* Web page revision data
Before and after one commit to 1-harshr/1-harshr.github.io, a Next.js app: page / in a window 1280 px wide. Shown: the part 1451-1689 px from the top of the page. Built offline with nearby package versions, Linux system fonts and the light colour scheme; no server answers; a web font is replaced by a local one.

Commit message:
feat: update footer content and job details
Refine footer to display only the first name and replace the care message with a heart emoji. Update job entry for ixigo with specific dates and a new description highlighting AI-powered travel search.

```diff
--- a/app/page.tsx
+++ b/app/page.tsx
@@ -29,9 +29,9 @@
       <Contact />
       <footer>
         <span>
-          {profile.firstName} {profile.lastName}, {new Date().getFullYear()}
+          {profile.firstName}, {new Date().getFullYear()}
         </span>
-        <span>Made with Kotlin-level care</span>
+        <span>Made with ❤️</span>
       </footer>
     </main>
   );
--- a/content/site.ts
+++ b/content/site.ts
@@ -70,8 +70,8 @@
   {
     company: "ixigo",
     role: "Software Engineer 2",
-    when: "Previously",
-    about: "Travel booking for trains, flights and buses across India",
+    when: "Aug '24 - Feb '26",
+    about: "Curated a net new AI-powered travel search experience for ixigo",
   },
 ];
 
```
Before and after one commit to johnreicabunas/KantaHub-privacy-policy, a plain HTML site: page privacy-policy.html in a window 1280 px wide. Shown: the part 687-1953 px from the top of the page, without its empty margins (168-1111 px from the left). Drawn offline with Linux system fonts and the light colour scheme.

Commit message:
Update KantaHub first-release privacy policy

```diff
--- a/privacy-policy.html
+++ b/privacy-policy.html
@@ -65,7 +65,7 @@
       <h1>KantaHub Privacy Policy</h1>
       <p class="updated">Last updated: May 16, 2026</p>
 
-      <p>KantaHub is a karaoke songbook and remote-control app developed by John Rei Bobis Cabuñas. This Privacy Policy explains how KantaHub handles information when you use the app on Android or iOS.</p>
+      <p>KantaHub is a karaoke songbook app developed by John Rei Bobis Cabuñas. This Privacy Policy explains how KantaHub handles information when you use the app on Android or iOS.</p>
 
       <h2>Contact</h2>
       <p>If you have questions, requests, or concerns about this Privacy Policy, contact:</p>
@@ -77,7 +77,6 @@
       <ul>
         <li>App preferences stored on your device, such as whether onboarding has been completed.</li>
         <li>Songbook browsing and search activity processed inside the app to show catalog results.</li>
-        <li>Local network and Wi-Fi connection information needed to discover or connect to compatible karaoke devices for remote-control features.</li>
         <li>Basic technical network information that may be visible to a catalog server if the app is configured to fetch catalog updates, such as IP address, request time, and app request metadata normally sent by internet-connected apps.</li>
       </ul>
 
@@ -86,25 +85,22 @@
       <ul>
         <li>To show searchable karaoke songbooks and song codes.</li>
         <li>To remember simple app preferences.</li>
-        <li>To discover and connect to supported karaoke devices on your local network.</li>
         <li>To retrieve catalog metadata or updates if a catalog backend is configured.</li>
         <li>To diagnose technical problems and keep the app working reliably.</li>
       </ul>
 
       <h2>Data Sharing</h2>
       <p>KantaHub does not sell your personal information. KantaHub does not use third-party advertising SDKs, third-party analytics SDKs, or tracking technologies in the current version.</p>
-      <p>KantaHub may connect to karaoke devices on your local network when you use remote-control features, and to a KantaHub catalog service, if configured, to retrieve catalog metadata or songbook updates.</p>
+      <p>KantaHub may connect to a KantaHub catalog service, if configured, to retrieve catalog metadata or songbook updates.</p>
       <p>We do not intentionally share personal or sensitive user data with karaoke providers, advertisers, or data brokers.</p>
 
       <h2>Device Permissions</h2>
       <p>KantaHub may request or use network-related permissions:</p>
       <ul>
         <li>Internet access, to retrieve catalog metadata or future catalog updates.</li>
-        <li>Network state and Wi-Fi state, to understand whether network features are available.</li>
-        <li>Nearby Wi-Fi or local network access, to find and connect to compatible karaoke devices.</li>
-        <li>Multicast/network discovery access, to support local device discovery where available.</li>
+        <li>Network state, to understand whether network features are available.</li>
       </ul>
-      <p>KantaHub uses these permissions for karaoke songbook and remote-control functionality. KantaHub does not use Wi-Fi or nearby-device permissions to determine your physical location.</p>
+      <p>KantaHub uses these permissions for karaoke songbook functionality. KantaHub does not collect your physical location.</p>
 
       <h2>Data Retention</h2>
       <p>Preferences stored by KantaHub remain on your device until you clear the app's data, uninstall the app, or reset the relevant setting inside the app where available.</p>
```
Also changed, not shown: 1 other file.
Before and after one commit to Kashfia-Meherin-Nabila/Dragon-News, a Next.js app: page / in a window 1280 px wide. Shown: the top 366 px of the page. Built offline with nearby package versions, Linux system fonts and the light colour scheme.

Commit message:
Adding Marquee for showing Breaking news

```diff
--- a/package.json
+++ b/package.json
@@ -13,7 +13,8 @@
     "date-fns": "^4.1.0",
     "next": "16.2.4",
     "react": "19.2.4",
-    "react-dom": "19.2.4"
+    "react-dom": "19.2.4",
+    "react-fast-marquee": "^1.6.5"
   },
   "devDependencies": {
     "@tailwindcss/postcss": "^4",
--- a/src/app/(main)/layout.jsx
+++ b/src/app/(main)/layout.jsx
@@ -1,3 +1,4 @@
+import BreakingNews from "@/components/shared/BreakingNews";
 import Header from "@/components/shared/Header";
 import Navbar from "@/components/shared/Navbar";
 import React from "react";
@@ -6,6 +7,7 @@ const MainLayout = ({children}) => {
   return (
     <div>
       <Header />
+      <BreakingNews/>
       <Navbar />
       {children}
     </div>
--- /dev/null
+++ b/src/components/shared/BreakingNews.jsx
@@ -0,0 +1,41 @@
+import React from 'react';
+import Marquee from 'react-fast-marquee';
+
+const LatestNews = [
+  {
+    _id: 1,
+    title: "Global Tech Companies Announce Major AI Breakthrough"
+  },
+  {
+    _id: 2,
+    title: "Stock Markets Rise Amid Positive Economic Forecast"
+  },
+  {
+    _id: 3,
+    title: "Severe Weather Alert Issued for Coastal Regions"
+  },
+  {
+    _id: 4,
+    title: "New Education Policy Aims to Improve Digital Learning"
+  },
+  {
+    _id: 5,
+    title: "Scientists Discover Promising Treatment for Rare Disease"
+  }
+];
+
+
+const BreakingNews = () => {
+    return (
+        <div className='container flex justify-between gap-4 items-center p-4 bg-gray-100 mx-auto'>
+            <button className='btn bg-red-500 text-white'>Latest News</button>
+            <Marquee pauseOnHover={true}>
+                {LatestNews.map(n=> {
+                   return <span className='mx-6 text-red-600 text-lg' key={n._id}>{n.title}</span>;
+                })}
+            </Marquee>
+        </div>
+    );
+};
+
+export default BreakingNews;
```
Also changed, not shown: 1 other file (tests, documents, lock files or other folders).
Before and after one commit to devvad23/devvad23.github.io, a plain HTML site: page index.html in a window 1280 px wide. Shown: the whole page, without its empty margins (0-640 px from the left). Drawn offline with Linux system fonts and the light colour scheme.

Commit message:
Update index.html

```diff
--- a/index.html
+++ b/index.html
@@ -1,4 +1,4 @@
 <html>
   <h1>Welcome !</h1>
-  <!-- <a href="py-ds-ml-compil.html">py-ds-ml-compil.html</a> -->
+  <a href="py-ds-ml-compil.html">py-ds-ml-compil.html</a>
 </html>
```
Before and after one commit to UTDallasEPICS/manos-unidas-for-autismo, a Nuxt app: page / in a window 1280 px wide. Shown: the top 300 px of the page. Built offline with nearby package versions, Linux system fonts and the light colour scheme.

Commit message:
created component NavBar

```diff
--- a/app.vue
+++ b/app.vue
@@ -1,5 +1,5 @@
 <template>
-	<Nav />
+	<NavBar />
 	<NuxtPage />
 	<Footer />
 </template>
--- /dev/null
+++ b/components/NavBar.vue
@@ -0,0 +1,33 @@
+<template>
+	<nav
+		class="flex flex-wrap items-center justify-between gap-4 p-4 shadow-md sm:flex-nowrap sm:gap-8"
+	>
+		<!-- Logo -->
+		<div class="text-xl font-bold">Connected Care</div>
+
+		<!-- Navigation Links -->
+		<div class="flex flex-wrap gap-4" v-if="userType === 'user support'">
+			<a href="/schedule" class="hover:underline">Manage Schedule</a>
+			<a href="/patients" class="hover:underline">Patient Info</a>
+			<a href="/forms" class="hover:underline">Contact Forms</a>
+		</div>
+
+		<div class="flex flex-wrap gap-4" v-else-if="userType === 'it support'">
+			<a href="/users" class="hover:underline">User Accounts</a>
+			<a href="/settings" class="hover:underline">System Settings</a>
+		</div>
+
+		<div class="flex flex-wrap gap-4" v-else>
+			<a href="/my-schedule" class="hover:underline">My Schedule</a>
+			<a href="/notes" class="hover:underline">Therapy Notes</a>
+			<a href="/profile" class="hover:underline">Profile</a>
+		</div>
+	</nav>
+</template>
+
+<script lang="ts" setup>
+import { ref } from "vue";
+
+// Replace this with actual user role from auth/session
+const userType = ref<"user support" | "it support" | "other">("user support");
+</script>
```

* WORK INSTRUCTION
Scan the data for lines containing "network" and copy all of them.

* EXERCISE RESPONSE
-        <li>Local network and Wi-Fi connection information needed to discover or connect to compatible karaoke devices for remote-control features.</li>
         <li>Basic technical network information that may be visible to a catalog server if the app is configured to fetch catalog updates, such as IP address, request time, and app request metadata normally sent by internet-connected apps.</li>
-        <li>To discover and connect to supported karaoke devices on your local network.</li>
-      <p>KantaHub may connect to karaoke devices on your local network when you use remote-control features, and to a KantaHub catalog service, if configured, to retrieve catalog metadata or songbook updates.</p>
       <p>KantaHub may request or use network-related permissions:</p>
-        <li>Network state and Wi-Fi state, to understand whether network features are available.</li>
-        <li>Nearby Wi-Fi or local network access, to find and connect to compatible karaoke devices.</li>
-        <li>Multicast/network discovery access, to support local device discovery where available.</li>
+        <li>Network state, to understand whether network features are available.</li>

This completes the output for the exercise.